Fieldwork with penguins: A fishy business
by Nataly H. Aranzamendi
An island that smelled like fish
In 2007, I visited Ushuaia in south Argentina to spend some time learning about whales and seabirds. The view at the “end of the world” or Fin del Mundo as it is locally known, was breathtaking. This corner of the world where mountains meet the ocean, is a fantastic place to find occasional whales and seabirds circumventing marine waters.
Moreover, the surrounding islands in the Beagle Channel are excellent breeding places for Magellanic penguins. As soon as I heard that researchers were studying penguins nearby, I signed up for the adventure.
The day to visit the island finally arrived. We were three people including the main researcher. The first thing I noticed when disembarking was the strong smell of fish and guano that came from the island. It was the middle of the breeding season and fish was the main food item.
We settled our camp and started the hard work. Turns out that when daylight lasts for over 20 hours and there are hundreds of nesting penguins, work days can get pretty full. Our routine started around 9am and finished around 8pm. Every day we visited more than 60 nests.
Penguins on the beach near a penguin breeding colony.
First, some facts about Magellanic Penguins
Magellanic Penguins are birds that live in coastal Argentina, Chile and the Falkland islands. They are medium-sized penguins reaching 61–76 cm (24-30 in) tall, weighing between 2.7 and 6.5 kg (6 – 14 lbs), in which males are larger than females. They breed in underground cavities, where they generally lay two eggs. Incubation lasts 39–42 days, a task that the parents both share in 10- to 15-day shifts. The chicks are cared for by both parents for 29 days and are fed every two to three days1.
The purpose of our visit was to put GPS trackers on some parents to find out how far and how deep they go to find food. We also needed to record how many of the chicks will survive at the end of the breeding season. Generally, parents have two chicks but often only one survives2.
What’s it like working with penguins in the wild?
Each person had his or her own task. We would slowly approach the nest and one of us (the most experienced one) would take the male, the second person restraining the female (if both present) while the third person dug in the nest to extract the chicks, measure them and mark them. All of us worked as fast as we could.
My first unexpected surprise was that parents were extremely strong. Their serrated bills, which are adapted to hold slippery fish, were a real danger for our hands. Since our major concern was always the penguins’ safety, we had to do everything as calmly but as fast as we could, so protecting our hands was not a priority. The second unexpected surprise was the penguins’ defense mechanism, which is called “defensive vomiting.”3
Defensive vomiting is a mechanism used by several animals to scare-off attackers or predators. We discovered that not only parents knew how to make us flinch, but the chicks also joined in on their vomiting act. After visiting the first two nests, I realized that this work was not for people with sensitive stomachs.

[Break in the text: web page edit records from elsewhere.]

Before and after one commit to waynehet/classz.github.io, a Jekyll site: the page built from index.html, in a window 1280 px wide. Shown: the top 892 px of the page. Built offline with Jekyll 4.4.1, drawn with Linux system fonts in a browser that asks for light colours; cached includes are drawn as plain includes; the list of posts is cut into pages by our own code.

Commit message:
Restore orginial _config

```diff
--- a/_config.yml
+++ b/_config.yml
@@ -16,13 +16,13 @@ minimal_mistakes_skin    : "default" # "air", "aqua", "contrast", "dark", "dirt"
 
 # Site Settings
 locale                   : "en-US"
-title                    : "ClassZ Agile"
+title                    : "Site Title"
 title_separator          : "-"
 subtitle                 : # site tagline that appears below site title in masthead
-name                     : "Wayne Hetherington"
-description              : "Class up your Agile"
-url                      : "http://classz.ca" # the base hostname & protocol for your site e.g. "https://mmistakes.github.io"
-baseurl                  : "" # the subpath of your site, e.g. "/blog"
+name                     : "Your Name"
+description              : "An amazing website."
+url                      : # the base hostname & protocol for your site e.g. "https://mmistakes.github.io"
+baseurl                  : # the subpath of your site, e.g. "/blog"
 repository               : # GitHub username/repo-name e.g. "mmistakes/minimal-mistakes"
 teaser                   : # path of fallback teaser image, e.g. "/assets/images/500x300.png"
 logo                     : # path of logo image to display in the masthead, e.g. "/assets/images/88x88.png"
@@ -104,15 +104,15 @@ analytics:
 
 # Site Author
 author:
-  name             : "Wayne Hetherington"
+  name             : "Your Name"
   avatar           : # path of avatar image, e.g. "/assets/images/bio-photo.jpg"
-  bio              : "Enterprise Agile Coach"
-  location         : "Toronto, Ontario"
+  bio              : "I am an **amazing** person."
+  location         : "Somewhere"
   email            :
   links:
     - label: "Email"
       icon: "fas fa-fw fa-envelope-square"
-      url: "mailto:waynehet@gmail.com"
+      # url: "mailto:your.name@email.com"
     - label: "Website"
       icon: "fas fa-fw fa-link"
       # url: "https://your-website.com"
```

Our three-day experience continued just like that. Since we were in a protected penguin sanctuary, there was no real accommodation for humans. The island belonged to the penguins and we had no facilities besides our tent to clean ourselves properly. Those were the “fishiest” days I had to endure in my entire life. Although it was summer, temperatures were close to zero degrees Celsius (32 F), so that was just one more factor restraining us from dipping in the ocean which looked more and more inviting the dirtier we got.
And those penguins never stop making noise!
In the summer, penguins have limited time to breed, so they do not stop their activities. Even when it’s dark, they continue calling their partners as they return from foraging. This means that there is a constant loud concert of hundreds of penguins when you are trying to sleep.
I think those days were the hardest, smelliest days of fieldwork that I have had in my whole career. Despite all the challenges, however, it was amazing to experience such an adventure. We were fortunate to access such a plentiful colony. Magellanic Penguins are protected species and not everyone is lucky to look inside their lives. At times we were so smelly and covered with dirt, that in a certain sense, we felt part of the colony.
What do you think about Magellanic Penguins, their lives, and more? Are they your favorite penguin? If not, what is? Would love to hear what you think, what you learned, and more!
Visit our other recent blogs to read more about penguins:
2. Scioscia, G., Rey, A. R., & Schiavini, A. (2016). Breeding biology of Magellanic Penguins (Spheniscus magellanicus) at the Beagle Channel: interannual variation and its relationship with foraging behaviour. Journal of Ornithology, 157(3), 773-785.